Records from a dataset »
*** Block opens ***
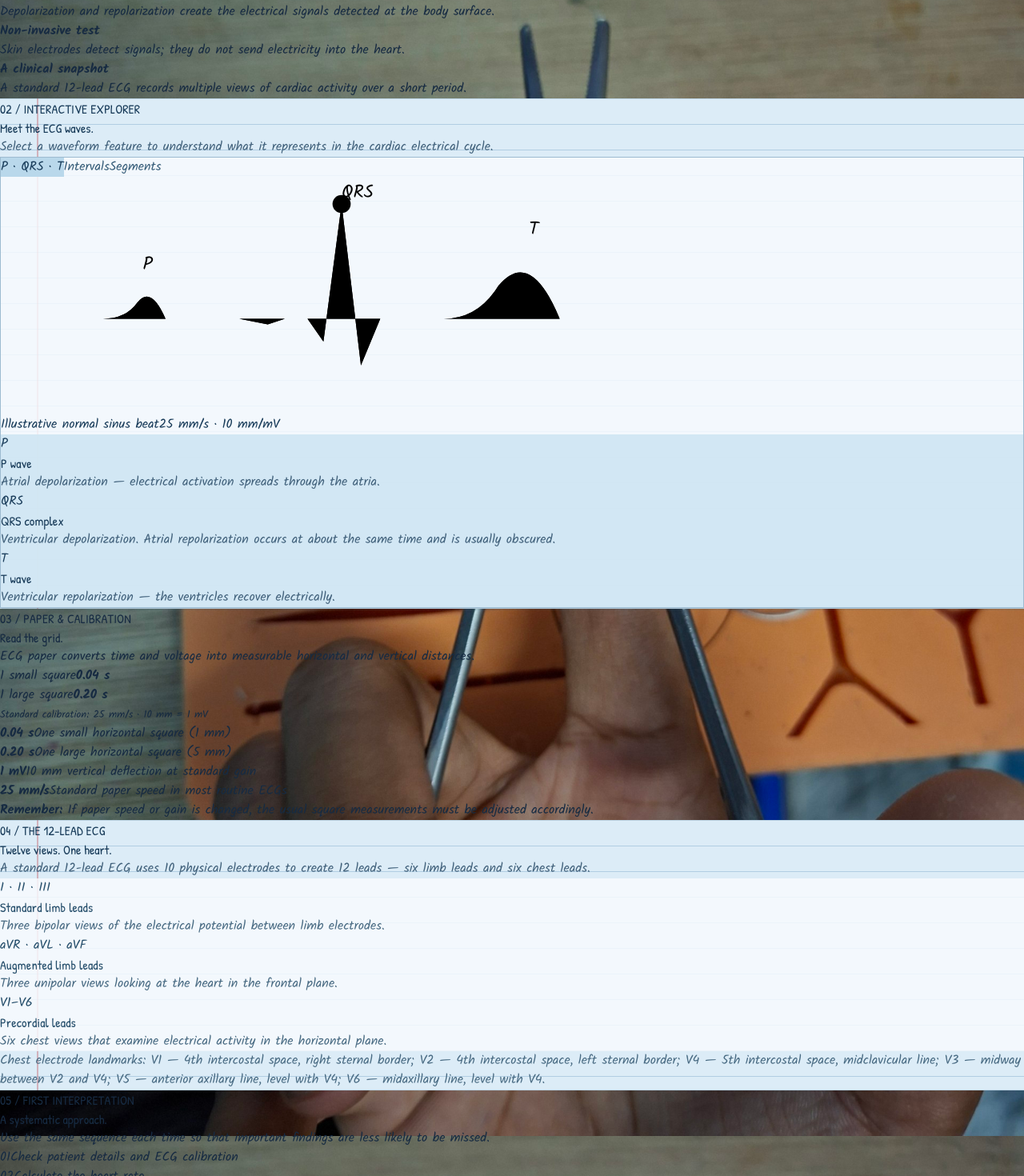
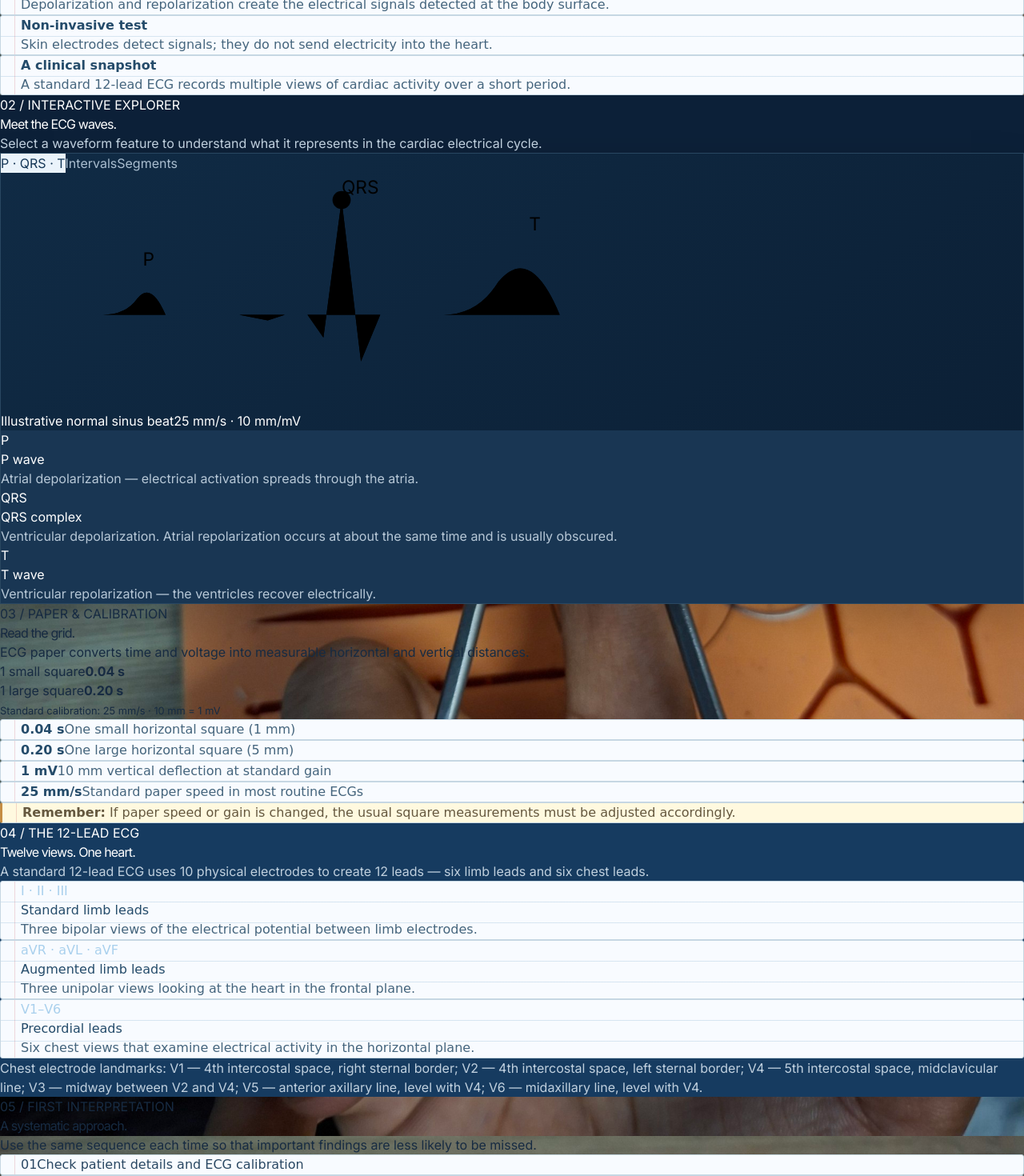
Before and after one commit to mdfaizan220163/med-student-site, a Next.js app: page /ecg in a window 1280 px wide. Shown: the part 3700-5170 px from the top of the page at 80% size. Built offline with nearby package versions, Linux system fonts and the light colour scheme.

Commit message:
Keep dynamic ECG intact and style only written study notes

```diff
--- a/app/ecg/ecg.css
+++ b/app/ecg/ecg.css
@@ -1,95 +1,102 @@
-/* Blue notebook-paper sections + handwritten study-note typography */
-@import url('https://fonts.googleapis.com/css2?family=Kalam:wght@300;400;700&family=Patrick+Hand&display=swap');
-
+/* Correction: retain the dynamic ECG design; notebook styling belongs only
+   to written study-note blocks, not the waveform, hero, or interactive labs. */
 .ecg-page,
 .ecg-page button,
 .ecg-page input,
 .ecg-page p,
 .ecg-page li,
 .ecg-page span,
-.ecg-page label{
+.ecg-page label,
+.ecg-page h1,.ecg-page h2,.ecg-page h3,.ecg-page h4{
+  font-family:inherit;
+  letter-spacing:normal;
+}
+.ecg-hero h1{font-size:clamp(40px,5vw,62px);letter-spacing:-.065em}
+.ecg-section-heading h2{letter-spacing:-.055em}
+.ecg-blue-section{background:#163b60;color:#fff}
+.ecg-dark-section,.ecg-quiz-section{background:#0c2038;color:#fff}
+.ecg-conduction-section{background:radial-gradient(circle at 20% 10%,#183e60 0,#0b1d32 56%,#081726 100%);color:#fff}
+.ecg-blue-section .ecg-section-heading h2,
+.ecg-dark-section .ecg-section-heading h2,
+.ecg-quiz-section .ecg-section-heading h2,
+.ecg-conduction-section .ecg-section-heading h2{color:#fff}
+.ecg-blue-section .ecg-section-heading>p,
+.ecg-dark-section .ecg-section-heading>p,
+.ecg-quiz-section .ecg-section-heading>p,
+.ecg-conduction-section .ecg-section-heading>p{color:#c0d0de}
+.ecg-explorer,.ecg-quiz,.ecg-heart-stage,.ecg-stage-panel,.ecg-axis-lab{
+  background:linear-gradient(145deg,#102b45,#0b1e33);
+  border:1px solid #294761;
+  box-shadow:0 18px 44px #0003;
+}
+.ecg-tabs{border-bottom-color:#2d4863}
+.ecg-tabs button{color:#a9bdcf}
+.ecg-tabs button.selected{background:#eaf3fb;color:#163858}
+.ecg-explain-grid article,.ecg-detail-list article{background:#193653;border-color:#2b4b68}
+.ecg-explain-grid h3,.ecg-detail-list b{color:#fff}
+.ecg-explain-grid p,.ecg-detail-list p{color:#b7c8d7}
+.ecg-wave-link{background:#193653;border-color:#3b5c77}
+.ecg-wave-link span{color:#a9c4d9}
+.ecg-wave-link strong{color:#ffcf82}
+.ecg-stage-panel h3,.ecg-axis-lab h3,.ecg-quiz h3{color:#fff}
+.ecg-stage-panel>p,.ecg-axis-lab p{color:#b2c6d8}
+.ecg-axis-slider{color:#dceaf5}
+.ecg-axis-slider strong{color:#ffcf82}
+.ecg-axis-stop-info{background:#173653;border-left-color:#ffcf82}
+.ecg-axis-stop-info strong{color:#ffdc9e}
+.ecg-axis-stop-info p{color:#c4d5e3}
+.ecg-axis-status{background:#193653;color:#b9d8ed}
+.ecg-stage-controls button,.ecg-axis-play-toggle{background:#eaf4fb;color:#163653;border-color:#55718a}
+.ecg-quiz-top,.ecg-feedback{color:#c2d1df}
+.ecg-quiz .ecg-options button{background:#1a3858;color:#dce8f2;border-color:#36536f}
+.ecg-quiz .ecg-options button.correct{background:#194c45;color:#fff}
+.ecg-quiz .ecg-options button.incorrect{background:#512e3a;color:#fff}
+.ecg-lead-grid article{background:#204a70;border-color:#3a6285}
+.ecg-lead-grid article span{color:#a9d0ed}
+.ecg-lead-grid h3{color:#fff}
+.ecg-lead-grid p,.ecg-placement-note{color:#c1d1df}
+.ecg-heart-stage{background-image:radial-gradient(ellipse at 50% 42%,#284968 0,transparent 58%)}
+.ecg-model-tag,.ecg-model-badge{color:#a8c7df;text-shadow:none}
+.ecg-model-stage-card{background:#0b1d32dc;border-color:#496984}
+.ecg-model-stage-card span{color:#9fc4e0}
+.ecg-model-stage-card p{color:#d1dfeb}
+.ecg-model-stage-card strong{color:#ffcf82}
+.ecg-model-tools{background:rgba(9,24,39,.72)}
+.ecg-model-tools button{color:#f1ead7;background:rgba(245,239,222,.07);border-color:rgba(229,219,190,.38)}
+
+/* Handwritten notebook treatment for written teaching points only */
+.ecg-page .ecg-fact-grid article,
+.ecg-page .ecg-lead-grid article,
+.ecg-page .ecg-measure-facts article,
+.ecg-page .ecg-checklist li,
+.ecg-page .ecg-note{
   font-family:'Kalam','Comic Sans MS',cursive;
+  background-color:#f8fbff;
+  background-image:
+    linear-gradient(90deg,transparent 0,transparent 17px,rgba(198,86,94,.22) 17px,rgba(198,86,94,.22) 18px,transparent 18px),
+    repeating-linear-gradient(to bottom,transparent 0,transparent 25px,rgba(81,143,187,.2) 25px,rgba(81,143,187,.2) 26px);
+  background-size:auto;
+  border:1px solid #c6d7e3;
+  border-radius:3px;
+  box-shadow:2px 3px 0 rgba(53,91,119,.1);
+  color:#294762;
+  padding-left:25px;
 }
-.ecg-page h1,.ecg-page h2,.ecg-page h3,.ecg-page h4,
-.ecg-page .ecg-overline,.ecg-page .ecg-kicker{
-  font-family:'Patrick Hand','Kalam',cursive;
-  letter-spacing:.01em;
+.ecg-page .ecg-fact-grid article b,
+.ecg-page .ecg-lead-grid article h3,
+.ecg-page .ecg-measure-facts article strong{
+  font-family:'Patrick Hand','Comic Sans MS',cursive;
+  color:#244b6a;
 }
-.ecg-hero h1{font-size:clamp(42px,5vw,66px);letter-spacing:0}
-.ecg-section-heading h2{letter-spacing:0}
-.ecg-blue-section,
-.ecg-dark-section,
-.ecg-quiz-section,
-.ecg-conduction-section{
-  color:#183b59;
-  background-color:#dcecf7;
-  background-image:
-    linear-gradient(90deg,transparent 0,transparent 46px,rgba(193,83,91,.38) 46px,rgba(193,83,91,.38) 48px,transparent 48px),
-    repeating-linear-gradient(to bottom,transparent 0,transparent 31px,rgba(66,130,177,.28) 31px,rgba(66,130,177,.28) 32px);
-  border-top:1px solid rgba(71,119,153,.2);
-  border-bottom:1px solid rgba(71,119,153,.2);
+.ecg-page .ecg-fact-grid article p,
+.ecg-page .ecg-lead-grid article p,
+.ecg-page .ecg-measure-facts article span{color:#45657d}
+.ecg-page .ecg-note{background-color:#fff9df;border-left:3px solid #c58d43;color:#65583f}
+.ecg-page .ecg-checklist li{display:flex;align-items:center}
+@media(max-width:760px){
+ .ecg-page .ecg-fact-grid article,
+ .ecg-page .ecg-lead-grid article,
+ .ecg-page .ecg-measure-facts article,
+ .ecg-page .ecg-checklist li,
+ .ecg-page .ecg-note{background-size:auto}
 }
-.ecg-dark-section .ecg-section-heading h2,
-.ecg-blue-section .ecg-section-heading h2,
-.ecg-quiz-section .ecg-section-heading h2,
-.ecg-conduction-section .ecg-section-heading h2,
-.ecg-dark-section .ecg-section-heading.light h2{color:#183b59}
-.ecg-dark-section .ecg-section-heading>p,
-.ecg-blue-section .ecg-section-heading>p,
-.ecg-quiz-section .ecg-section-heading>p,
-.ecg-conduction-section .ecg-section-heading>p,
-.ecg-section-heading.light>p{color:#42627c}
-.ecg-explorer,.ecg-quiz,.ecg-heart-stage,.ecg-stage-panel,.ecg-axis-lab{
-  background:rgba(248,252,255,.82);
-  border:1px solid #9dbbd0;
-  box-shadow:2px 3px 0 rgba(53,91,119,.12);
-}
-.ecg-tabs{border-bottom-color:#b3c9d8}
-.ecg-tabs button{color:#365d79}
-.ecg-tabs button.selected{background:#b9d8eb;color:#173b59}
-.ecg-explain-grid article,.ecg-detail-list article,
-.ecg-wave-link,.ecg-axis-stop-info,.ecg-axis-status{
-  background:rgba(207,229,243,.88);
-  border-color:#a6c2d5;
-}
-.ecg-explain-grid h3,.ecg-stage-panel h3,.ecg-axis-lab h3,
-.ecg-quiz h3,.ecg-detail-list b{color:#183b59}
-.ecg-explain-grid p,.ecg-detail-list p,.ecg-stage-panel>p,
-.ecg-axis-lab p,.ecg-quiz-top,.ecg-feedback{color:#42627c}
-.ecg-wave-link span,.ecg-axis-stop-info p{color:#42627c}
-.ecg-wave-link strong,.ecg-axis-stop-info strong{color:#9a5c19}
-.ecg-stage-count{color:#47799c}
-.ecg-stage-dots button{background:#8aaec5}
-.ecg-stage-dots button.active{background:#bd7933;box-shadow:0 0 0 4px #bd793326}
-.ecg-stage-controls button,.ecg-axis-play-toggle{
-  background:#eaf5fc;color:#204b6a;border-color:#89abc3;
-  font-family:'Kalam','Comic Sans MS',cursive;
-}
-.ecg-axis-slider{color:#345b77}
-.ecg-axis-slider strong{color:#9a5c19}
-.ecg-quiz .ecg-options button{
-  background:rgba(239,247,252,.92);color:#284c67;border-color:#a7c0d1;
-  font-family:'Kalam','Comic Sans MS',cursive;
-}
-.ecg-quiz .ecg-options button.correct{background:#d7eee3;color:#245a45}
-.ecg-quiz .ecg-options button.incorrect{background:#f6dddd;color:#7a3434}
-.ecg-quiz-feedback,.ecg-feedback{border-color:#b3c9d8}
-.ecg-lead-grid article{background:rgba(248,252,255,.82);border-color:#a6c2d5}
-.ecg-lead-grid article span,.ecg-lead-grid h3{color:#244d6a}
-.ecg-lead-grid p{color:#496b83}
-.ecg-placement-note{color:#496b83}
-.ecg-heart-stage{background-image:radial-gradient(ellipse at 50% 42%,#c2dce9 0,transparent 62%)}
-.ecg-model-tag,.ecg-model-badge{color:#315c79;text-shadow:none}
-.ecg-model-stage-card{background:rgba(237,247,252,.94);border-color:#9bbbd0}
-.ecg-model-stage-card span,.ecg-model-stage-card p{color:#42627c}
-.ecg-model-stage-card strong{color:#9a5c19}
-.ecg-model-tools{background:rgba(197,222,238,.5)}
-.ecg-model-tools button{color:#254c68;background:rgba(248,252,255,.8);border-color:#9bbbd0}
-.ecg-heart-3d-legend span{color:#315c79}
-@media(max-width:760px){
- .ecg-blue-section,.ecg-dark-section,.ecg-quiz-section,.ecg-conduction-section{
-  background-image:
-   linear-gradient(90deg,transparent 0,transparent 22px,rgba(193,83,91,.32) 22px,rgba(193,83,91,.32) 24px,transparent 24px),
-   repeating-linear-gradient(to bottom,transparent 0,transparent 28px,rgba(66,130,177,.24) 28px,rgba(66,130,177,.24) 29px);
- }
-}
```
*** Block closes ***
*** Block opens ***
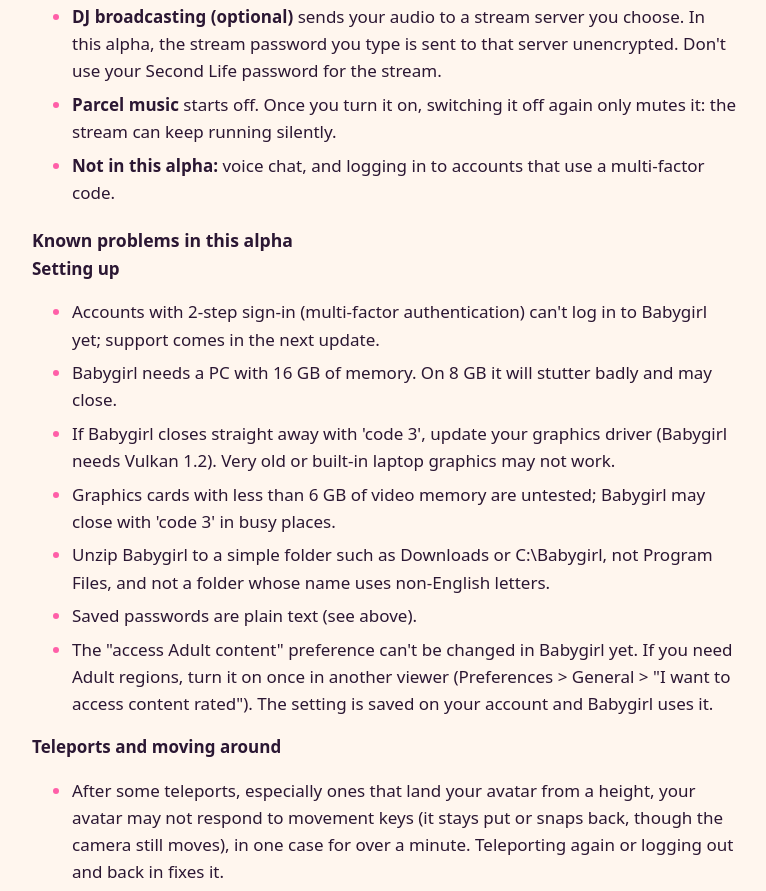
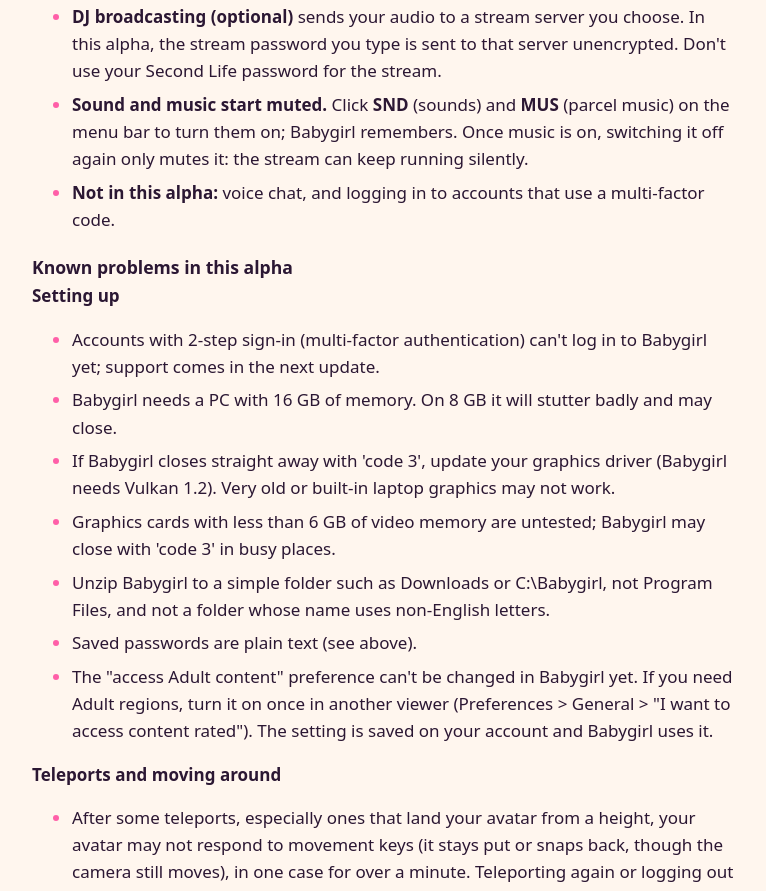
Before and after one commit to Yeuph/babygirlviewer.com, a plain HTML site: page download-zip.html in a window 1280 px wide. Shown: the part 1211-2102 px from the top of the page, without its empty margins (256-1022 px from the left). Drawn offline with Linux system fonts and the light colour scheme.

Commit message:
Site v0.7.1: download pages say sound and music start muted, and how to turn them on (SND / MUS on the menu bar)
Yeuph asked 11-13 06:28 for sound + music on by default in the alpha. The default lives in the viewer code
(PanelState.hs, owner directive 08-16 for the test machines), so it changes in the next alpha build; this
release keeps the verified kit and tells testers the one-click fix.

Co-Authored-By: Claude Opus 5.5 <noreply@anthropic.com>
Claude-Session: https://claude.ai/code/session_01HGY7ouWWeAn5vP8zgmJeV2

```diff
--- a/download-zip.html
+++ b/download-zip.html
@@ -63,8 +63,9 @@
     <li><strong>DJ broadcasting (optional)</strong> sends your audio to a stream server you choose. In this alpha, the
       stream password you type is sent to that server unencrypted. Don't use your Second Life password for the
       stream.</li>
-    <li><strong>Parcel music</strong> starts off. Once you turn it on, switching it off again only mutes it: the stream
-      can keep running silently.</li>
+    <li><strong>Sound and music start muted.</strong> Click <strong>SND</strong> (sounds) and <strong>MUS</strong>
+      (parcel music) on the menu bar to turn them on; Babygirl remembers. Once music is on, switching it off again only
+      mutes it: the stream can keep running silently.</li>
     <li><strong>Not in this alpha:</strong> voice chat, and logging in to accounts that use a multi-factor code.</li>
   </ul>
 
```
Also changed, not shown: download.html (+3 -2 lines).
*** Block closes ***
Look for the word "lead" in the data, then return every line that contains it.

SOLUTION TO THIS EXERCISE »
+.ecg-lead-grid article{background:#204a70;border-color:#3a6285}
+.ecg-lead-grid article span{color:#a9d0ed}
+.ecg-lead-grid h3{color:#fff}
+.ecg-lead-grid p,.ecg-placement-note{color:#c1d1df}
+.ecg-page .ecg-lead-grid article,
+.ecg-page .ecg-lead-grid article h3,
+.ecg-page .ecg-lead-grid article p,
+ .ecg-page .ecg-lead-grid article,
-.ecg-lead-grid article{background:rgba(248,252,255,.82);border-color:#a6c2d5}
-.ecg-lead-grid article span,.ecg-lead-grid h3{color:#244d6a}
-.ecg-lead-grid p{color:#496b83}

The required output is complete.